# What to do:
Every line in the records below with the string "your" needs to be copied out.

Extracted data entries
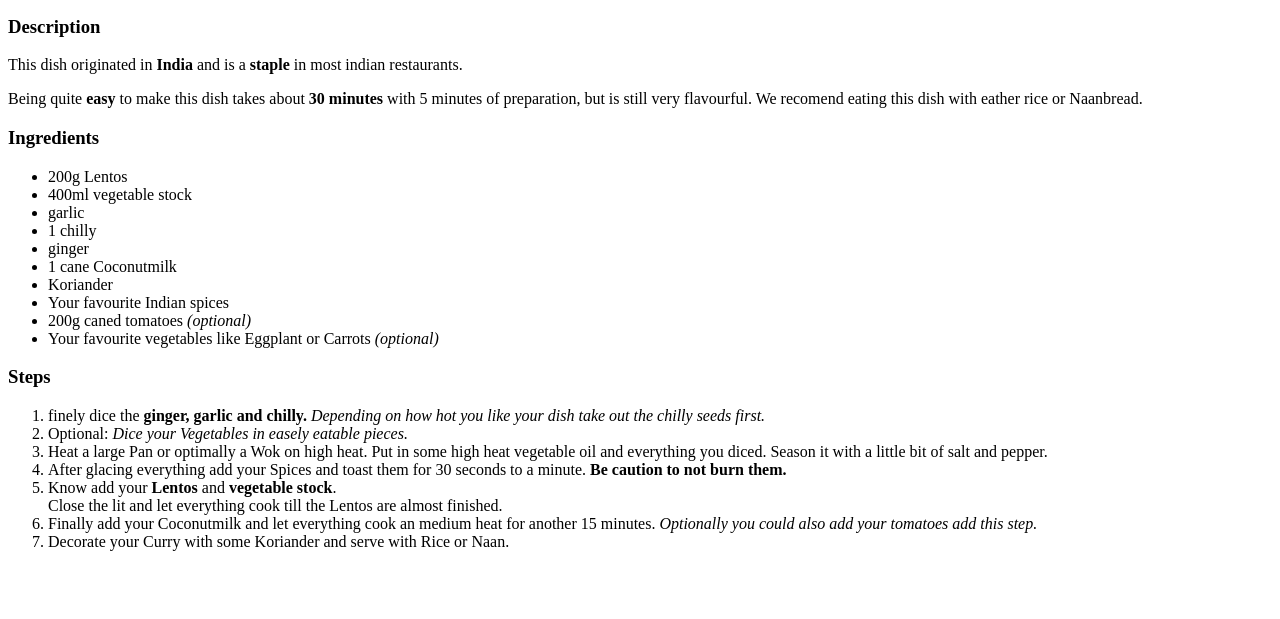
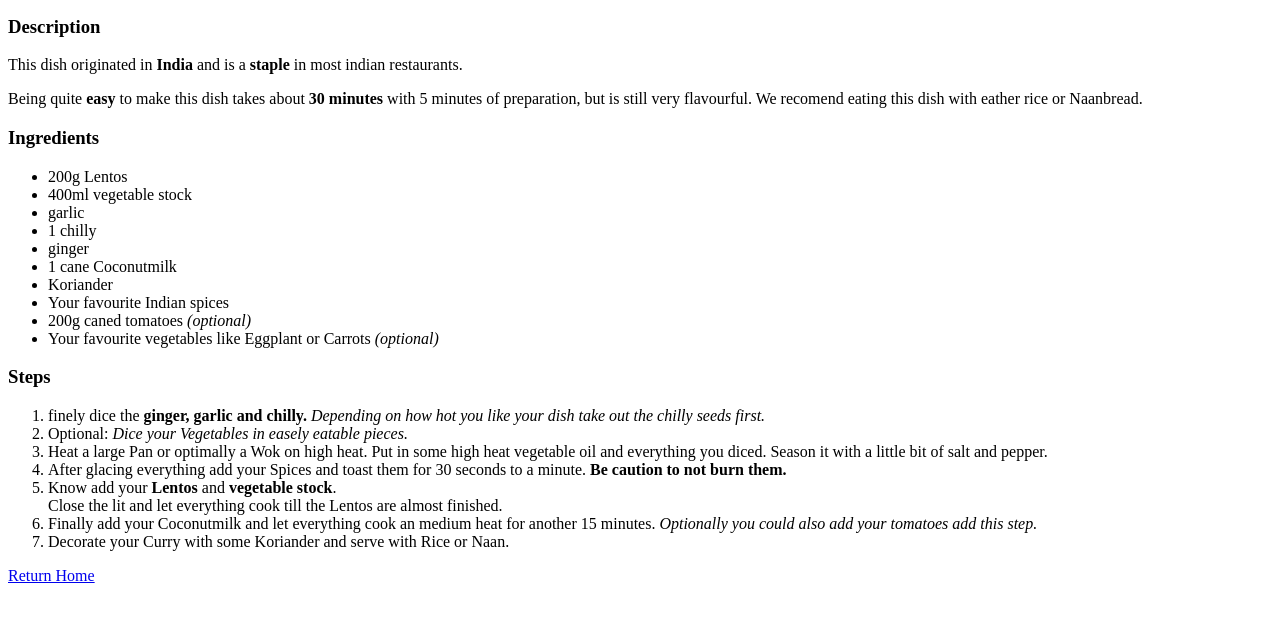
Before and after one commit to cc0803/odin-recipes, a plain HTML site: page recipes/curry.html in a window 1280 px wide. Shown: the part 101-720 px from the top of the page. Drawn offline with Linux system fonts and the light colour scheme.

Commit message:
Make a Homebutton in fried and curry.html

```diff
--- a/recipes/curry.html
+++ b/recipes/curry.html
@@ -41,5 +41,7 @@
             <li>Finally add your Coconutmilk and let everything cook an medium heat for another 15 minutes. <em>Optionally you could also add your tomatoes add this step.</em></li>
             <li>Decorate your Curry with some Koriander and serve with Rice or Naan.</li>
         </ol>
+
+        <a href="../index.html">Return Home</a>
     </body>
 </html>
```
Also changed, not shown: recipes/fried.html (+2 -0 lines).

# Answer to this exercise:
             <li>Finally add your Coconutmilk and let everything cook an medium heat for another 15 minutes. <em>Optionally you could also add your tomatoes add this step.</em></li>
             <li>Decorate your Curry with some Koriander and serve with Rice or Naan.</li>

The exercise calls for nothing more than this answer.